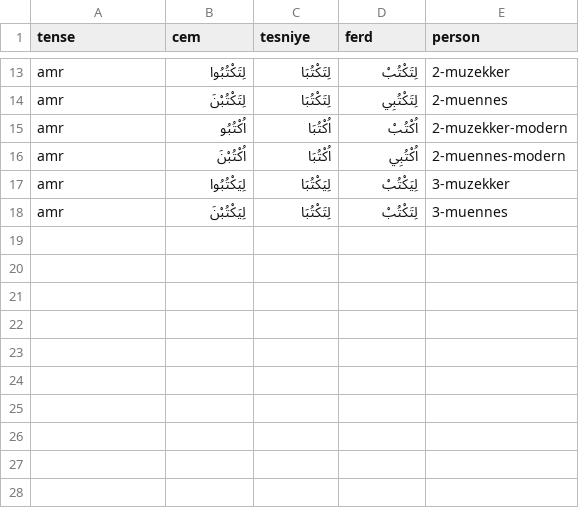
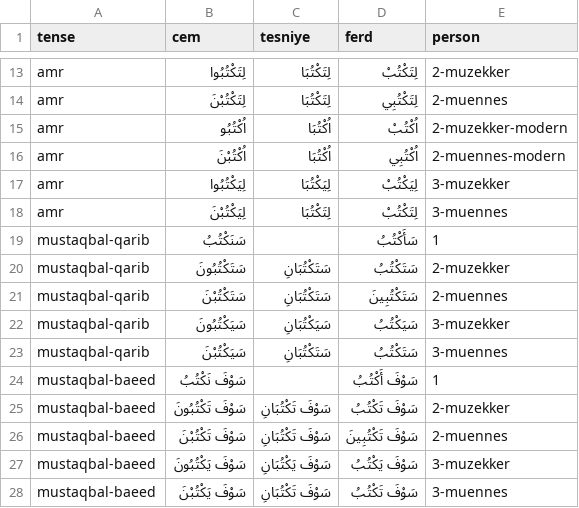
Before and after one commit to jelnur/arabic-verbs, a CSV file: public/verbs/salim-0.csv, drawn as a sheet; only a part is shown, gaps mark what is left out; the diff names each change by its address in the sheet, - before the commit and + after, or states it on an @@ line.

```diff
--- a/public/verbs/salim-0.csv
+++ b/public/verbs/salim-0.csv
+row 19: mustaqbal-qarib | سَنَكْتُبُ |  | سَأَكْتُبُ | 1
+row 20: mustaqbal-qarib | سَتَكْتُبُونَ | سَتَكْتُبَانِ | سَتَكْتُبُ | 2-muzekker
+row 21: mustaqbal-qarib | سَتَكْتُبْنَ | سَتَكْتُبَانِ | سَتَكْتُبِينَ | 2-muennes
+row 22: mustaqbal-qarib | سَيَكْتُبُونَ | سَيَكْتُبَانِ | سَيَكْتُبُ | 3-muzekker
+row 23: mustaqbal-qarib | سَيَكْتُبْنَ | سَتَكْتُبَانِ | سَتَكْتُبُ | 3-muennes
+row 24: mustaqbal-baeed | سَوْفَ نَكْتُبُ |  | سَوْفَ أَكْتُبُ | 1
+row 25: mustaqbal-baeed | سَوْفَ تَكْتُبُونَ | سَوْفَ تَكْتُبَانِ | سَوْفَ تَكْتُبُ | 2-muzekker
+row 26: mustaqbal-baeed | سَوْفَ تَكْتُبْنَ | سَوْفَ تَكْتُبَانِ | سَوْفَ تَكْتُبِينَ | 2-muennes
+row 27: mustaqbal-baeed | سَوْفَ يَكْتُبُونَ | سَوْفَ يَكْتُبَانِ | سَوْفَ يَكْتُبُ | 3-muzekker
+row 28: mustaqbal-baeed | سَوْفَ يَكْتُبْنَ | سَوْفَ تَكْتُبَانِ | سَوْفَ تَكْتُبُ | 3-muennes
```
Also changed, not shown: public/verbs/mudaaf-0.csv, public/verbs/mudaaf-1.csv, 6 other files.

## EXERCISE PROMPT
Could you write out the records again exactly, omitting each image?

## RESPONSE TO THE EXERCISE
Before and after one commit to jelnur/arabic-verbs, a CSV file: public/verbs/salim-0.csv, drawn as a sheet; only a part is shown, gaps mark what is left out; the diff names each change by its address in the sheet, - before the commit and + after, or states it on an @@ line.

```diff
--- a/public/verbs/salim-0.csv
+++ b/public/verbs/salim-0.csv
+row 19: mustaqbal-qarib | سَنَكْتُبُ |  | سَأَكْتُبُ | 1
+row 20: mustaqbal-qarib | سَتَكْتُبُونَ | سَتَكْتُبَانِ | سَتَكْتُبُ | 2-muzekker
+row 21: mustaqbal-qarib | سَتَكْتُبْنَ | سَتَكْتُبَانِ | سَتَكْتُبِينَ | 2-muennes
+row 22: mustaqbal-qarib | سَيَكْتُبُونَ | سَيَكْتُبَانِ | سَيَكْتُبُ | 3-muzekker
+row 23: mustaqbal-qarib | سَيَكْتُبْنَ | سَتَكْتُبَانِ | سَتَكْتُبُ | 3-muennes
+row 24: mustaqbal-baeed | سَوْفَ نَكْتُبُ |  | سَوْفَ أَكْتُبُ | 1
+row 25: mustaqbal-baeed | سَوْفَ تَكْتُبُونَ | سَوْفَ تَكْتُبَانِ | سَوْفَ تَكْتُبُ | 2-muzekker
+row 26: mustaqbal-baeed | سَوْفَ تَكْتُبْنَ | سَوْفَ تَكْتُبَانِ | سَوْفَ تَكْتُبِينَ | 2-muennes
+row 27: mustaqbal-baeed | سَوْفَ يَكْتُبُونَ | سَوْفَ يَكْتُبَانِ | سَوْفَ يَكْتُبُ | 3-muzekker
+row 28: mustaqbal-baeed | سَوْفَ يَكْتُبْنَ | سَوْفَ تَكْتُبَانِ | سَوْفَ تَكْتُبُ | 3-muennes
```
Also changed, not shown: public/verbs/mudaaf-0.csv, public/verbs/mudaaf-1.csv, 6 other files.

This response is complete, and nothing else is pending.